Thirty media professionals from Karamoja, Soroti, Mbale and Kapchorwa were trained on fundamental freedoms and women’s empowerment from 26 to 28 June 2019.
Friday 28 June 2019 (Kapchorwa) – OHCHR in partnership with the Uganda Human Rights Commission (UHRC) organized the three days training in Kapchorwa with an aim to ensure the furtherance of public freedoms and women’s empowerment through media reporting. Participants followed thematic sessions and carried out practical exercises on human rights principles and standards applicable to public freedoms, mainly freedom of expression, as well as on gender-sensitive reporting; State obligations to ensure the realisation of human rights; and international, regional and national mechanisms for the protection of journalists and media professionals, amongst others.

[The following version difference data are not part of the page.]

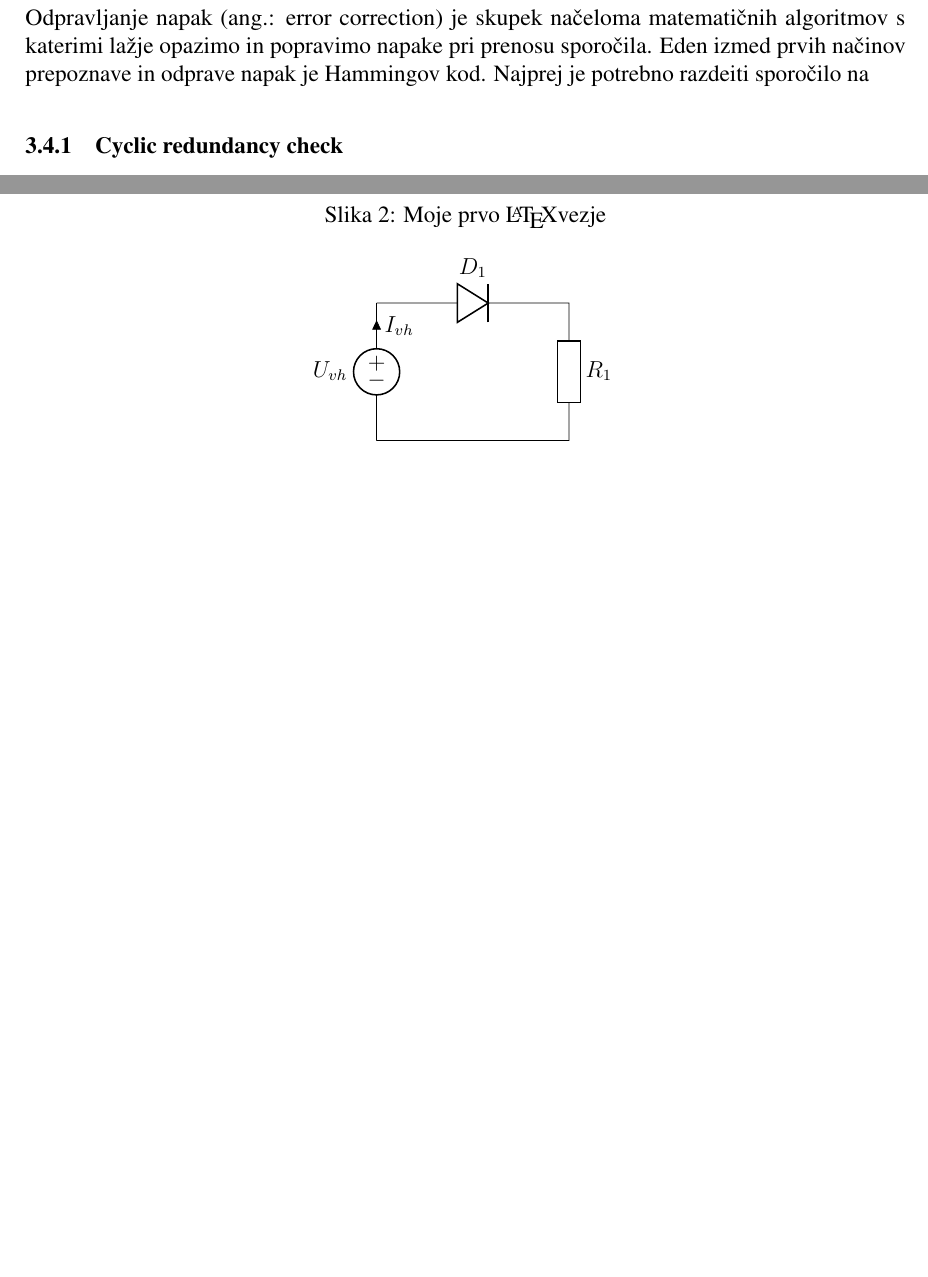
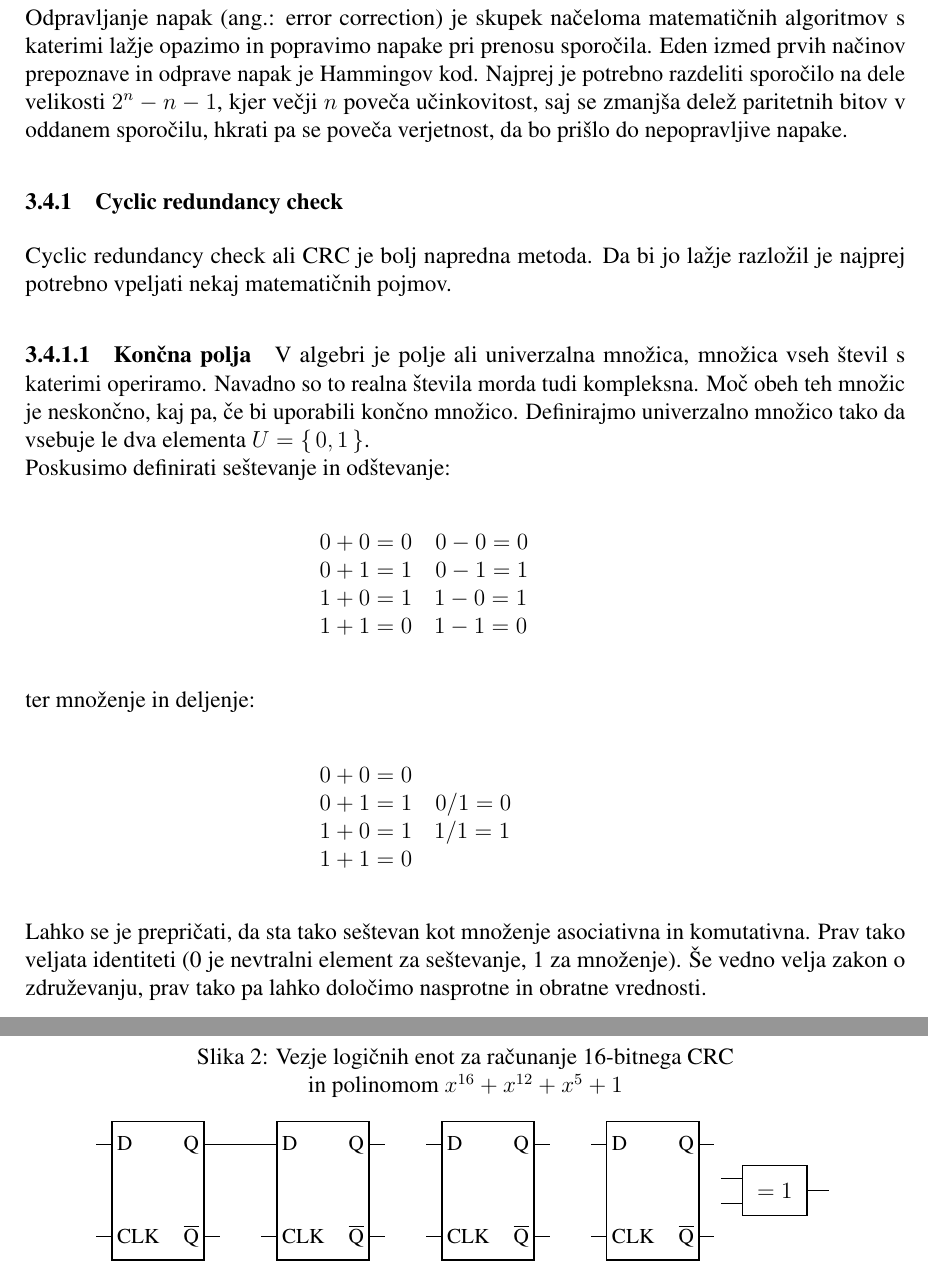
Before and after one commit to insightfulbriyan/Komunkacijska-vezja-in-naprave, a LaTeX document (Komunikacijska vezja in naprave.tex): two parts of pages 9 and 10 of 11 before the commit and two parts of pages 8 and 9 of 10 after it, joined at a grey line, cut so that both start at the same text, the shorter picture padded with empty space. Compiled offline with pdfLaTeX.

Commit message:
26022023

```diff
--- a/Komunikacijska vezja in naprave.tex
+++ b/Komunikacijska vezja in naprave.tex
@@ -22,6 +22,7 @@
 \usepackage[european]{circuitikz}   % Električna vezja
 \usepackage{datetime}               % Datum
 \usepackage{csquotes}
+\usepackage{braket}
 \usepackage[style=ieee, maxbibnames=3, minbibnames=1, maxcitenames=1, mincitenames=1]{biblatex}                      % Navajanje virov
 \bibliography{viri}
 
@@ -29,7 +30,7 @@
 \setlength{\parskip}{1ex}
 
 \setcounter{secnumdepth}{5}
-\setcounter{tocdepth}{5}
+\setcounter{tocdepth}{3}
 
 \renewcommand{\thesection}{\arabic{section}}
 \renewcommand{\thesubsection}{\thesection.\arabic{subsection}}
@@ -171,20 +171,66 @@
         matematičnih algoritmov s katerimi lažje opazimo in popravimo napake pri
         prenosu sporočila.
         Eden izmed prvih načinov prepoznave in odprave napak je Hammingov kod.
-        Najprej je potrebno razdeiti sporočilo na $
+        Najprej je potrebno razdeliti sporočilo na dele velikosti $2^n - n - 1$,
+        kjer večji $n$ poveča učinkovitost, saj se zmanjša delež paritetnih
+        bitov v oddanem sporočilu, hkrati pa se poveča verjetnost, da bo prišlo
+        do nepopravljive napake.
         \subsubsection{Cyclic redundancy check}
+            Cyclic redundancy check ali CRC je bolj napredna metoda. Da bi jo
+            lažje razložil je najprej potrebno vpeljati nekaj matematičnih
+            pojmov.
+            \paragraph{Končna polja}
+                V algebri je polje ali univerzalna množica, množica vseh števil
+                s katerimi operiramo. Navadno so to realna števila morda tudi
+                kompleksna. Moč obeh teh množic je neskončno, kaj pa, če bi
+                uporabili končno množico. Definirajmo univerzalno množico tako
+                da vsebuje le dva elementa $U = \set{0, 1}$.\\
+                Poskusimo definirati seštevanje in odštevanje:\\
+                \begin{table}[h!]
+                    \centering
+                    \begin{tabular}{l p{0.2\linewidth}}
+                        $0 + 0 = 0$  & $0 - 0 = 0$ \\
+                        $0 + 1 = 1$  & $0 - 1 = 1$ \\
+                        $1 + 0 = 1$  & $1 - 0 = 1$ \\
+                        $1 + 1 = 0$  & $1 - 1 = 0$ \\
+                    \end{tabular}
+                \end{table}
+
+                ter množenje in deljenje:\\
+                \begin{table}[h!]
+                    \centering
+                    \begin{tabular}{l p{0.2\linewidth}}
+                        $0 + 0 = 0$  &  \\
+                        $0 + 1 = 1$  & $0 / 1 = 0$\\
+                        $1 + 0 = 1$  & $1 / 1 = 1$\\
+                        $1 + 1 = 0$  &  \\
+                    \end{tabular}
+                \end{table}
+
+                Lahko se je prepričati, da sta tako seštevan kot množenje
+                asociativna in komutativna. Prav tako veljata identiteti (0 je
+                nevtralni element za seštevanje, 1 za množenje). Še vedno velja
+                zakon o združevanju, prav tako pa lahko določimo nasprotne in
+                obratne vrednosti.
 
 \newpage
 \section{Empirični del – Digitalna vezja}
     \begin{figure}[h!]
         \begin{center}
-            \caption{Moje prvo \LaTeX vezje}
-            \begin{circuitikz} \draw
-                (0, 2.5) to[american voltage source, l_=$U_{vh}$, i<=$I_{vh}$] (0, 0)
-                (0, 2.5) to[D, l=$D_1$] (3.5, 2.5)
-                to[R, l=$R_1$] (3.5, 0)
-                to[short] (0, 0)
-                ;
+            \caption{Vezje logičnih enot za računanje 16-bitnega CRC\\
+            in polinomom $x^{16} + x^{12} + x^5 + 1$}
+            \begin{circuitikz}
+                    \draw (0, 0) node[latch](A){};
+                    \draw (3, 0) node[latch](B){};
+                    \draw (6, 0) node[latch](C){};
+                    \draw (9, 0) node[latch](D){};
+                    \draw (12, 0) node[european xor port](X){};
+                    % \draw (12, 0) node[latch](E){};
+                    % \draw (15, 0) node[latch](F){};
+                    % \draw (18, 0) node[latch](G){};
+                    % \draw (21, 0) node[latch](H){};
+                    % \draw (3, 0) node[latch](B){};
+                    \draw (A.pin 6) -- (B.pin 1);
             \end{circuitikz}
             \label{fig:vezje1}
         \end{center}
```
Also changed, not shown: viri.bib (+1 -0 lines), Komunikacijska vezja in naprave.pdf, Komunikacijska vezja in naprave.tex (3 more changed lines).
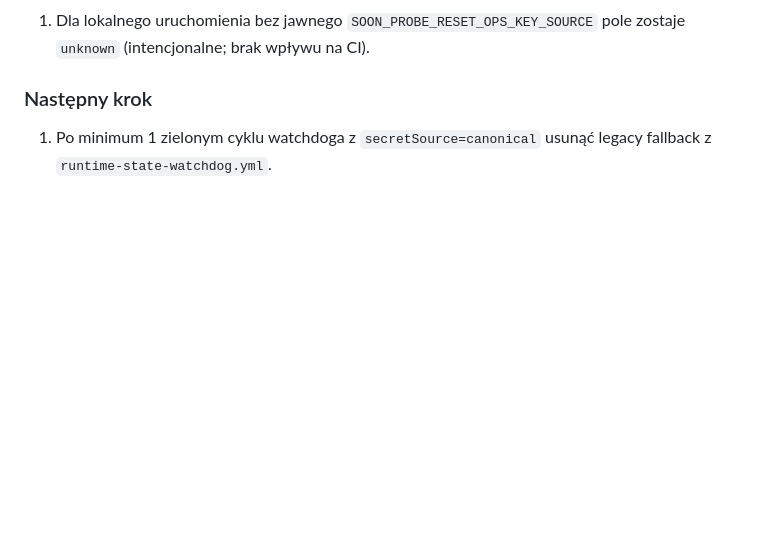
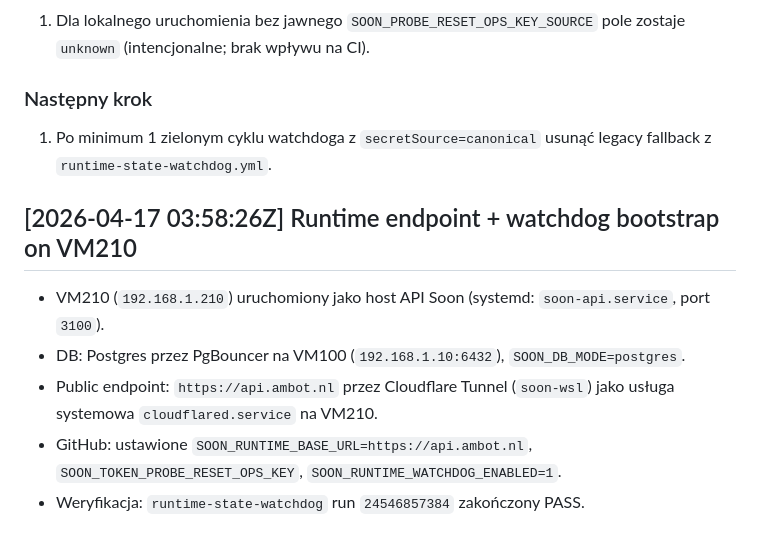
Before and after one commit to thisisnotajokee/Soon, a Markdown page: docs/PROJECT_WORKLOG.md, the part around the change. Drawn GitHub-style; blank space fills up the shorter version.

Commit message:
ops: document vm210 runtime and watchdog bootstrap

```diff
--- a/docs/PROJECT_WORKLOG.md
+++ b/docs/PROJECT_WORKLOG.md
@@ -1964,3 +1964,11 @@ Cel: stały zapis kluczowych decyzji, zmian i wyników weryfikacji.
 ### Następny krok
 
 1. Po minimum 1 zielonym cyklu watchdoga z `secretSource=canonical` usunąć legacy fallback z `runtime-state-watchdog.yml`.
+
+
+## [2026-04-17 03:58:26Z] Runtime endpoint + watchdog bootstrap on VM210
+- VM210 (`192.168.1.210`) uruchomiony jako host API Soon (systemd: `soon-api.service`, port `3100`).
+- DB: Postgres przez PgBouncer na VM100 (`192.168.1.10:6432`), `SOON_DB_MODE=postgres`.
+- Public endpoint: `https://api.ambot.nl` przez Cloudflare Tunnel (`soon-wsl`) jako usługa systemowa `cloudflared.service` na VM210.
+- GitHub: ustawione `SOON_RUNTIME_BASE_URL=https://api.ambot.nl`, `SOON_TOKEN_PROBE_RESET_OPS_KEY`, `SOON_RUNTIME_WATCHDOG_ENABLED=1`.
+- Weryfikacja: `runtime-state-watchdog` run `24546857384` zakończony PASS.
```
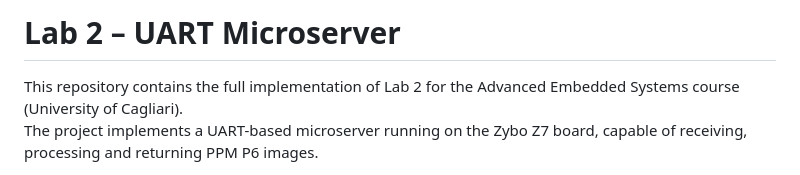
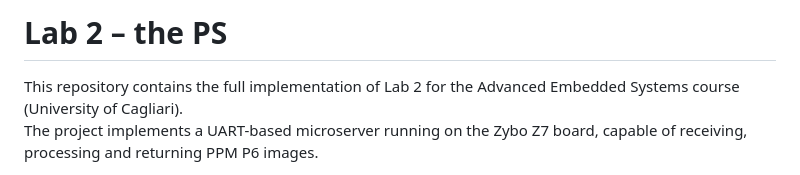
Before and after one commit to lmolinario/AES, a Markdown page: Lab 2/README.md, the part around the change. Drawn GitHub-style.

```diff
--- a/Lab 2/README.md
+++ b/Lab 2/README.md
@@ -1,4 +1,4 @@
-# Lab 2 – UART Microserver
+# Lab 2 – the PS
 
 This repository contains the full implementation of Lab 2 for the
 Advanced Embedded Systems course (University of Cagliari).
```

“The media and journalism have a critical role to play in the dissemination of information and fostering of public debates on human rights-related issues, and more importantly, highlighting allegations of human rights violations amidst difficulties and challenges,” Emmanuel Bryma MOMOH, speaking on behalf of the OHCHR Uganda Country Representative, pointed out at the opening of the training. He urged participants to endeavour to make human rights issues news in their own right and not only when associated with other news. Expressing the need for more human rights reporting in the media, Momoh challenged participants to inform themselves on Uganda’s international and regional human rights obligations and commitments, as well as the available national institutions and mechanisms charged with their implementation.
On behalf of the Uganda Human Rights Commission, Ogwang Christopher, Head of the Commission’s Karamoja regional office highlighted the key role media professionals have to play in the promotion and protection of human rights and fundamental freedoms in particular. He expressed the Commission’s readiness to continue to support efforts that contribute to strengthening the capacities of key actors to improve human rights promotion and protection while appreciating the cooperation with OHCHR towards the organisation of the training.
The Uganda Media Women’s Association (UMWA) also supported the training technically through facilitating sessions on the rights and duties of media professionals according to professional ethics, and on gender-sensitive reporting.
Participants expressed appreciation for the training and appealed for more regular training and follow-up including for media professionals in other districts. “The training gave us important insights into fundamental freedoms, women’s rights and gender issues, but also on our responsibility towards our personal safety and security. This will greatly change the way we report,” Sister Atim Sylvia of Radio Maria Moroto, told the organizers. Another participant, Stanley Ebele of the Voice of Karamoja, Kotido said, “learning how to frame our stories from a human rights angle was a key aspect of the training. This will help give a human face to our stories and draw more public interest.”